### What is required
Read through the records. Copy each line that has the word "changed".

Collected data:
____________

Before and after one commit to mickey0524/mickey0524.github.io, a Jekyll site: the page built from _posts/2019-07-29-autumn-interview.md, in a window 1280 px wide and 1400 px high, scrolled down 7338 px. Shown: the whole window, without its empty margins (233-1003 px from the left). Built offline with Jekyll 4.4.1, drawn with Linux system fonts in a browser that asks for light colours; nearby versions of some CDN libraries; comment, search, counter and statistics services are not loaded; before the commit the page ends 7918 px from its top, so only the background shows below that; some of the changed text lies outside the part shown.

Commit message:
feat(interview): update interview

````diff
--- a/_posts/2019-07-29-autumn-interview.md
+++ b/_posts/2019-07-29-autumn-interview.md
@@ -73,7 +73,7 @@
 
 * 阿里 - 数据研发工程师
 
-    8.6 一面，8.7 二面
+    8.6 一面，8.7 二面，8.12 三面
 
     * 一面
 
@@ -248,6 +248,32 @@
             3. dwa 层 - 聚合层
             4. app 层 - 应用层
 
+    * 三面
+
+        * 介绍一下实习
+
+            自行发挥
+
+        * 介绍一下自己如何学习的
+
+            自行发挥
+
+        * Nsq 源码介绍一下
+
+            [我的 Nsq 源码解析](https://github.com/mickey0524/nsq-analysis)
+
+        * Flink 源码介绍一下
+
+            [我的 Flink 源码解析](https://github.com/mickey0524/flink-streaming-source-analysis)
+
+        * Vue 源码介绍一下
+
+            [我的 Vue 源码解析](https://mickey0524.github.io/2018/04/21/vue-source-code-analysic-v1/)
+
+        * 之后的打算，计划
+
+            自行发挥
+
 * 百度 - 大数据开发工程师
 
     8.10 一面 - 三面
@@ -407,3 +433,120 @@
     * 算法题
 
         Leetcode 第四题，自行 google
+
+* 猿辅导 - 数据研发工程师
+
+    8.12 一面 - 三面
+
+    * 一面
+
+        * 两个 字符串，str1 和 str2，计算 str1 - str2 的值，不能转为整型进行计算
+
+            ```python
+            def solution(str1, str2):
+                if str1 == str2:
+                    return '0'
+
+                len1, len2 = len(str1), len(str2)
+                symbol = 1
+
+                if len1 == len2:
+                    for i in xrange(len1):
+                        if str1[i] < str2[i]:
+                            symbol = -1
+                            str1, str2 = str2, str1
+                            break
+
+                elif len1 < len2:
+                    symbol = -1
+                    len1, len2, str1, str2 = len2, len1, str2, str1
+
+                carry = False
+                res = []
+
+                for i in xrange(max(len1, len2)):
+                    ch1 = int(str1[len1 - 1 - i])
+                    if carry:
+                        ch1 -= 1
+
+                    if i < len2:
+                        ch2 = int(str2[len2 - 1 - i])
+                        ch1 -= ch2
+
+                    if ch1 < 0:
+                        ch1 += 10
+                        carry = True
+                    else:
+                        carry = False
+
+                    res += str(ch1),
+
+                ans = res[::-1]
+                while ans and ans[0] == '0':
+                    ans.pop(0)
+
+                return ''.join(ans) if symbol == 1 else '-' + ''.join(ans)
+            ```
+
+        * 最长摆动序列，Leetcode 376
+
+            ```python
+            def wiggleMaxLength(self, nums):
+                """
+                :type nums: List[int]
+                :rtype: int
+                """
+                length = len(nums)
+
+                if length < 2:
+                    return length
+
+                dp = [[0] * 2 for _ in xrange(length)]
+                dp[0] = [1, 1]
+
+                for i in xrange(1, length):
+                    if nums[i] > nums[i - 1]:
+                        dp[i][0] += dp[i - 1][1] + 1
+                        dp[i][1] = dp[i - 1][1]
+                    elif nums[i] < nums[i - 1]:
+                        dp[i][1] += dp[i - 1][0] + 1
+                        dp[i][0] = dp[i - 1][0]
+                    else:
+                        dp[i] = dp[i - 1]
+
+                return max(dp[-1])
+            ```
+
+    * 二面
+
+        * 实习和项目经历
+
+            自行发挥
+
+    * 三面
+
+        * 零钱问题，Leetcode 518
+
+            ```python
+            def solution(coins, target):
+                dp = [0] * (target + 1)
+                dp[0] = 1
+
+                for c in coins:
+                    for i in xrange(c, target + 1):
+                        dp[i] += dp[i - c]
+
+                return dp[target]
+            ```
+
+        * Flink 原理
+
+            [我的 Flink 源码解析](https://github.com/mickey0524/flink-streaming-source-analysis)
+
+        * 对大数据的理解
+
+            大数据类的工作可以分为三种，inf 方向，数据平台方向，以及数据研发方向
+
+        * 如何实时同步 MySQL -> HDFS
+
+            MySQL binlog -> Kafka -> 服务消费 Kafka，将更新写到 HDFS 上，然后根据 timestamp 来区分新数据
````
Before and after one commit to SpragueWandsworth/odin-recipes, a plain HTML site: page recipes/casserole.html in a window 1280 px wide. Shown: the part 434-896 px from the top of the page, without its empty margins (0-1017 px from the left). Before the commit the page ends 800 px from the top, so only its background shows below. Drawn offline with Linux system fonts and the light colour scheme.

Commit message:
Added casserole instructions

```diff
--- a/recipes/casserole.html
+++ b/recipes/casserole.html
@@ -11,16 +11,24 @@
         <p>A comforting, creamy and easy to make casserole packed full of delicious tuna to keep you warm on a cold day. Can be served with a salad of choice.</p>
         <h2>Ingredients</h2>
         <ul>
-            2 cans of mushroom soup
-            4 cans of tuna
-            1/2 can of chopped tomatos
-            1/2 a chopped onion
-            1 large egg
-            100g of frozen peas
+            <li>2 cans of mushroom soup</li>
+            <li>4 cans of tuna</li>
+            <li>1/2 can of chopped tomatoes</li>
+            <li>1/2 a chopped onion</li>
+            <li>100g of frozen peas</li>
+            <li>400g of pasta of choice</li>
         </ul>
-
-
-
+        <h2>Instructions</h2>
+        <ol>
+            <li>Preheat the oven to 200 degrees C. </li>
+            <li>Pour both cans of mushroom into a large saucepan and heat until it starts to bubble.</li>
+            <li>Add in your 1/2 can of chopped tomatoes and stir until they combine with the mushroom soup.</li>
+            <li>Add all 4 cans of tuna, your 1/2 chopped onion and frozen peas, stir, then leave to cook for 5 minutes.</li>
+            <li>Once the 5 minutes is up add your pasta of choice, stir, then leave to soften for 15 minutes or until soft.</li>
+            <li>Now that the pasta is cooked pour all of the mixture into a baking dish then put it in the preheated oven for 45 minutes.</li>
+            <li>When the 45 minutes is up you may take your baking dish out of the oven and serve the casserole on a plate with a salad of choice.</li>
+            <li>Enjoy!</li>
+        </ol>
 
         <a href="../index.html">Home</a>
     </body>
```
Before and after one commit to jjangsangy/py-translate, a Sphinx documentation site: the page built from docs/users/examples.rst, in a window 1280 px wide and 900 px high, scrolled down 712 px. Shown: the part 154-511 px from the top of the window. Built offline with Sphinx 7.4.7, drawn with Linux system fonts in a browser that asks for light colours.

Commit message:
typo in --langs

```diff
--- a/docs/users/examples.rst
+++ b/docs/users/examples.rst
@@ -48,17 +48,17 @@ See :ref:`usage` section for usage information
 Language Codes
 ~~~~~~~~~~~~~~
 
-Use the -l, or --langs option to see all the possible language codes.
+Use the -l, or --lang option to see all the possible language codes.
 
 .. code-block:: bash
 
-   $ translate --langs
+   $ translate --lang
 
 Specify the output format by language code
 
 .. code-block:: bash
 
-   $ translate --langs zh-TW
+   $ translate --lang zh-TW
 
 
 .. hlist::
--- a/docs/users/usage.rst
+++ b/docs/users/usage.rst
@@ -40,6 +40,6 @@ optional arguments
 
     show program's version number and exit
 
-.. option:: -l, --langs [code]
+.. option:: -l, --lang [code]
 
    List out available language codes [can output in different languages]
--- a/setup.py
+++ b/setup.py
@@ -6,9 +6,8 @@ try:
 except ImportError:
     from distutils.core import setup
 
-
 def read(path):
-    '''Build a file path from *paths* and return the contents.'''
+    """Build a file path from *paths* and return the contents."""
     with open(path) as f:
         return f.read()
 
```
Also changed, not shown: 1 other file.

____________

### Written reply
Before and after one commit to mickey0524/mickey0524.github.io, a Jekyll site: the page built from _posts/2019-07-29-autumn-interview.md, in a window 1280 px wide and 1400 px high, scrolled down 7338 px. Shown: the whole window, without its empty margins (233-1003 px from the left). Built offline with Jekyll 4.4.1, drawn with Linux system fonts in a browser that asks for light colours; nearby versions of some CDN libraries; comment, search, counter and statistics services are not loaded; before the commit the page ends 7918 px from its top, so only the background shows below that; some of the changed text lies outside the part shown.
Also changed, not shown: 1 other file.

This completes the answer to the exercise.